### PROBLEM TO WORK ON
State how many lines in the records below include the word "Accuracy". Give nothing but that number.

### INPUT MATERIAL
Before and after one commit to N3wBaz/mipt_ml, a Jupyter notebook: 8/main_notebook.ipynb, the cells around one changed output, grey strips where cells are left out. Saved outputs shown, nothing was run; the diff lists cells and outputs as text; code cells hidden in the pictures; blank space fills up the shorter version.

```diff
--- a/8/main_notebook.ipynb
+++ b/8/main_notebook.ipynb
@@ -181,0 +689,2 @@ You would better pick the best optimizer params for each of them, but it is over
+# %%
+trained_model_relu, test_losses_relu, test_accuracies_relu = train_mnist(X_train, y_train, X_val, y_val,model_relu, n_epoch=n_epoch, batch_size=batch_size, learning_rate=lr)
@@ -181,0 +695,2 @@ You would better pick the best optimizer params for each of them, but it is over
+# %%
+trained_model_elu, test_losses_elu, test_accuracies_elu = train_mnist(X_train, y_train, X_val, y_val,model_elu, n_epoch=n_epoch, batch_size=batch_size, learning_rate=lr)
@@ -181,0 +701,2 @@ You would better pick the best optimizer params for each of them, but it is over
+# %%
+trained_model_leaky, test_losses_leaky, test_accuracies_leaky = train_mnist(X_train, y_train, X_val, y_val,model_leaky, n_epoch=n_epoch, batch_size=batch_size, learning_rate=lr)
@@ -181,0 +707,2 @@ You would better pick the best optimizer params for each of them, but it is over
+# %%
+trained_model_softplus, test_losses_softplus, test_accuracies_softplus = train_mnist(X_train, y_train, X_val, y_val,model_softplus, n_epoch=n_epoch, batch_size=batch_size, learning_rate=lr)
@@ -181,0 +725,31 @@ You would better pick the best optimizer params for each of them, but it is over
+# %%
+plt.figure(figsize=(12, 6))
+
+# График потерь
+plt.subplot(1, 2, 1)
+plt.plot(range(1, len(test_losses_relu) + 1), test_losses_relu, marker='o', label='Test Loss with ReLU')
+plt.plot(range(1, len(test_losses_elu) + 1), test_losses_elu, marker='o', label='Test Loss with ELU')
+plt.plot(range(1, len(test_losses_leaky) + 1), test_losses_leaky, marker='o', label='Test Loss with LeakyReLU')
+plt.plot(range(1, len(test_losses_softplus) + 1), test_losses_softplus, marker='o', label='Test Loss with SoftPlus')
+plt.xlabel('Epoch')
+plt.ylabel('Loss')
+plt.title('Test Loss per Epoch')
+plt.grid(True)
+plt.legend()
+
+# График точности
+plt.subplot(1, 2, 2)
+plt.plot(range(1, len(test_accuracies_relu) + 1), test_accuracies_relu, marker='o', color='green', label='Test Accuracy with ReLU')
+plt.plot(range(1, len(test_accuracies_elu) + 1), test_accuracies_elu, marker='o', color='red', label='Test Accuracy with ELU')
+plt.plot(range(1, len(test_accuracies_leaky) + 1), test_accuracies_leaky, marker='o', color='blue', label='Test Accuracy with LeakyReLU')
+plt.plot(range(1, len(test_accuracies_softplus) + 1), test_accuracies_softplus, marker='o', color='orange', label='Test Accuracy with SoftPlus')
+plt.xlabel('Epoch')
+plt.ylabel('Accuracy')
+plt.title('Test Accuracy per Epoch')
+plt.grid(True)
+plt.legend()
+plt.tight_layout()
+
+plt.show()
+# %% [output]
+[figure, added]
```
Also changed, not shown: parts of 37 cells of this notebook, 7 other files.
---
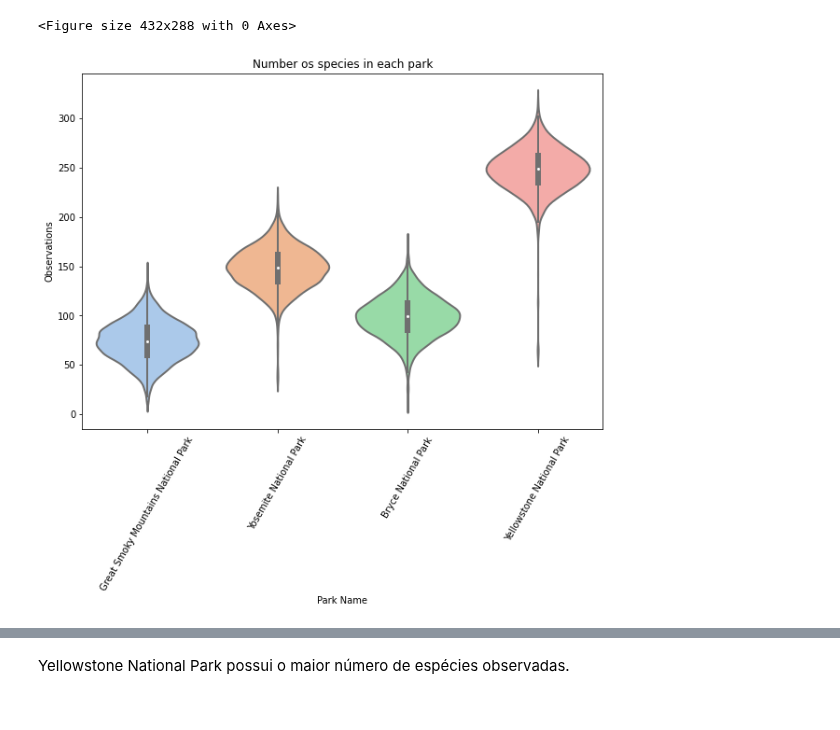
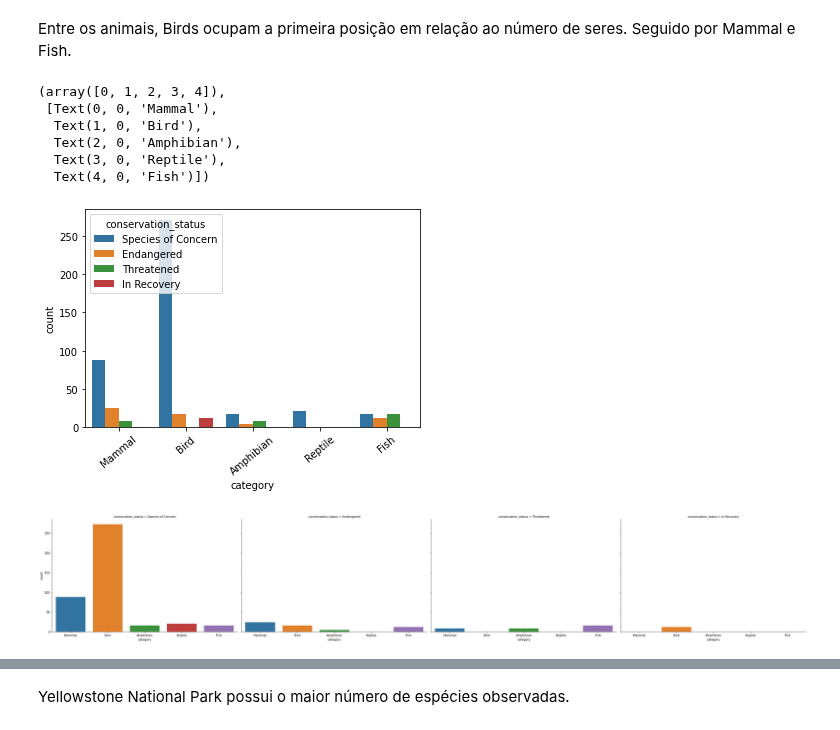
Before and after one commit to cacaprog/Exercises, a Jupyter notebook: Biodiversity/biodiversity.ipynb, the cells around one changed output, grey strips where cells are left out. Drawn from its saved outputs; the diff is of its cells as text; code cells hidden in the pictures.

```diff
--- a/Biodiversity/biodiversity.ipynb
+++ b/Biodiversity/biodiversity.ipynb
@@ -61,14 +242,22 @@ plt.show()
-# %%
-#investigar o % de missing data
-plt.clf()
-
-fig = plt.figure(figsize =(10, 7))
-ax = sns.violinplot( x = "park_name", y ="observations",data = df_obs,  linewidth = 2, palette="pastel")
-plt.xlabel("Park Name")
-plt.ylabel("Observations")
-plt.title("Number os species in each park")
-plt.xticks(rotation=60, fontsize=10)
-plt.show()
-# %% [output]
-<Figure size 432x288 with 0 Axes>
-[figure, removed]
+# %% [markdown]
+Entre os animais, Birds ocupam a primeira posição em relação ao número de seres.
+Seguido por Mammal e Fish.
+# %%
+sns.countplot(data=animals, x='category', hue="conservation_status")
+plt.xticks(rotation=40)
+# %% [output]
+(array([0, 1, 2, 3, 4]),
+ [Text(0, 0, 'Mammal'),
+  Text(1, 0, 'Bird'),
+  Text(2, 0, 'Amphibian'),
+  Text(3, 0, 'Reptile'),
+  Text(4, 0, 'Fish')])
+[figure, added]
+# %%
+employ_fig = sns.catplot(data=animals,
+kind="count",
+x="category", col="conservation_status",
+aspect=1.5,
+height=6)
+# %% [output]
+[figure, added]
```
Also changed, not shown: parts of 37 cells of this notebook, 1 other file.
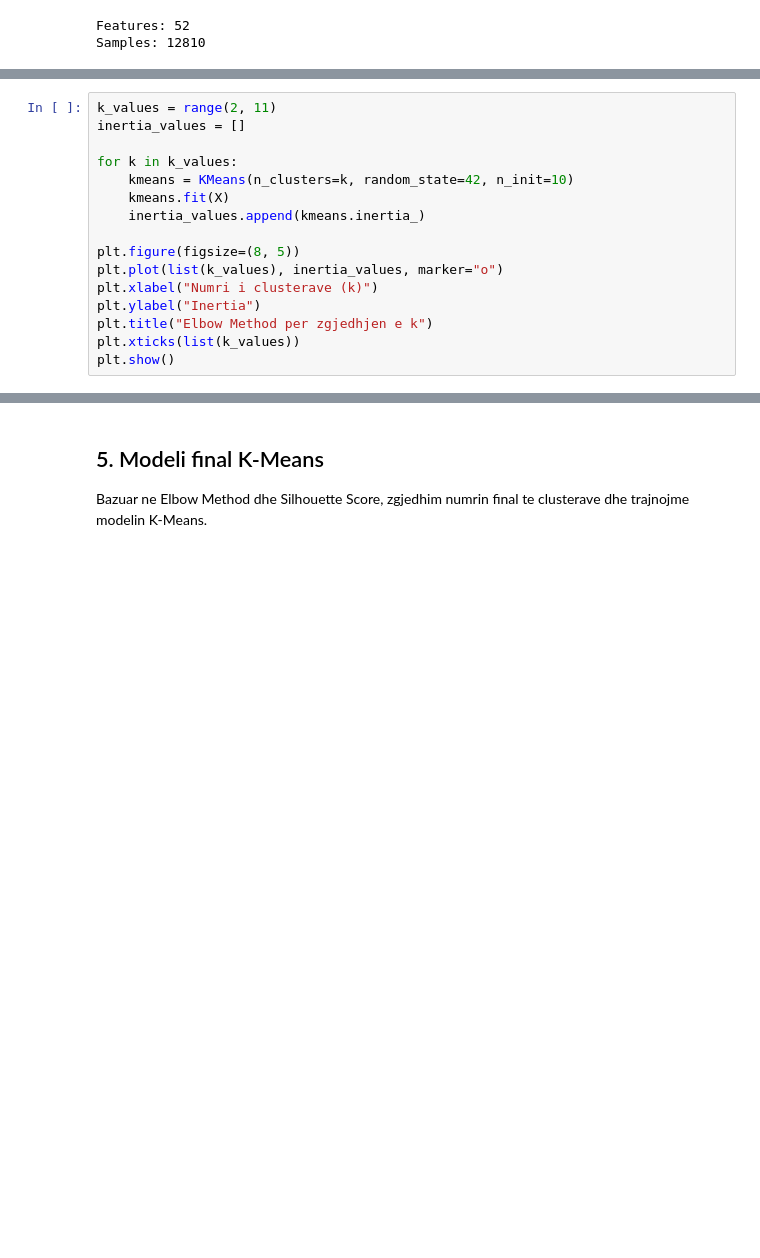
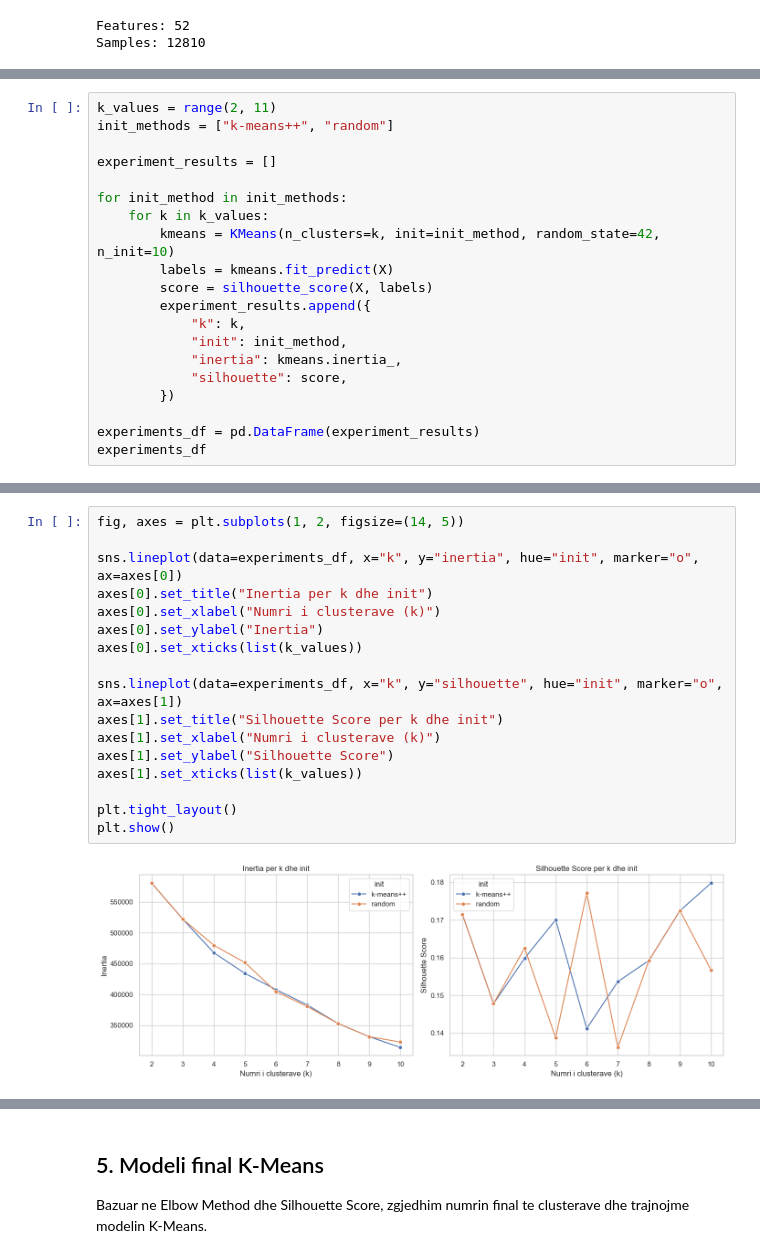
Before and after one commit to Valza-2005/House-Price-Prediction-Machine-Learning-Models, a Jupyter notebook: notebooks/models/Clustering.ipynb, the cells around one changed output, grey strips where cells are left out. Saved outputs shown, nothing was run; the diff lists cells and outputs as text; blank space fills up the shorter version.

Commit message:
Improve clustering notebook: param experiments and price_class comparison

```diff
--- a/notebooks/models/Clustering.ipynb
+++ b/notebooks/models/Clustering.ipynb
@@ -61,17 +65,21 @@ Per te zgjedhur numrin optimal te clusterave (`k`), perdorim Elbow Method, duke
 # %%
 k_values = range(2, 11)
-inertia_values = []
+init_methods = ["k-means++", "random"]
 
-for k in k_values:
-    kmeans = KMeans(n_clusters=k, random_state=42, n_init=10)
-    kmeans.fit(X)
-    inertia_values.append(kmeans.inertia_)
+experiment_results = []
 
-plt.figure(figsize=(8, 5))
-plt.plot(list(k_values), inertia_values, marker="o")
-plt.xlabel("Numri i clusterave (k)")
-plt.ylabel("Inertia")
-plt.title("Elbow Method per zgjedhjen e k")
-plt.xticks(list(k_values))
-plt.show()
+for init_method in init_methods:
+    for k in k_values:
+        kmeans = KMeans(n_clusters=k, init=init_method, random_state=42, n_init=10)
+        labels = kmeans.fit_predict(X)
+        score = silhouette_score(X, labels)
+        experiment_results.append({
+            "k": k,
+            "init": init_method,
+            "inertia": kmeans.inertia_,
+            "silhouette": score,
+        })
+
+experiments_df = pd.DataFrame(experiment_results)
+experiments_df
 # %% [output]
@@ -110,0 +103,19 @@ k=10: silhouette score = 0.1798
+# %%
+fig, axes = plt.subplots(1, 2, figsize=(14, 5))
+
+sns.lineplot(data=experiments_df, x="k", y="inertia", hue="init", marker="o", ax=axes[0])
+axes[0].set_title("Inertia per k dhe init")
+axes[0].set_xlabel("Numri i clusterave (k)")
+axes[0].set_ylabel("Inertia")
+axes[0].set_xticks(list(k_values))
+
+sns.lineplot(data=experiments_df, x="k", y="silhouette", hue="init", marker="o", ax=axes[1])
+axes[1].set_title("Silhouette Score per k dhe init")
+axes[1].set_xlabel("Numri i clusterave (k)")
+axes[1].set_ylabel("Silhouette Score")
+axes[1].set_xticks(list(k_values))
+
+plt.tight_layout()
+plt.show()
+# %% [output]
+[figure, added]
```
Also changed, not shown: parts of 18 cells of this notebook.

### WRITTEN ANSWER
6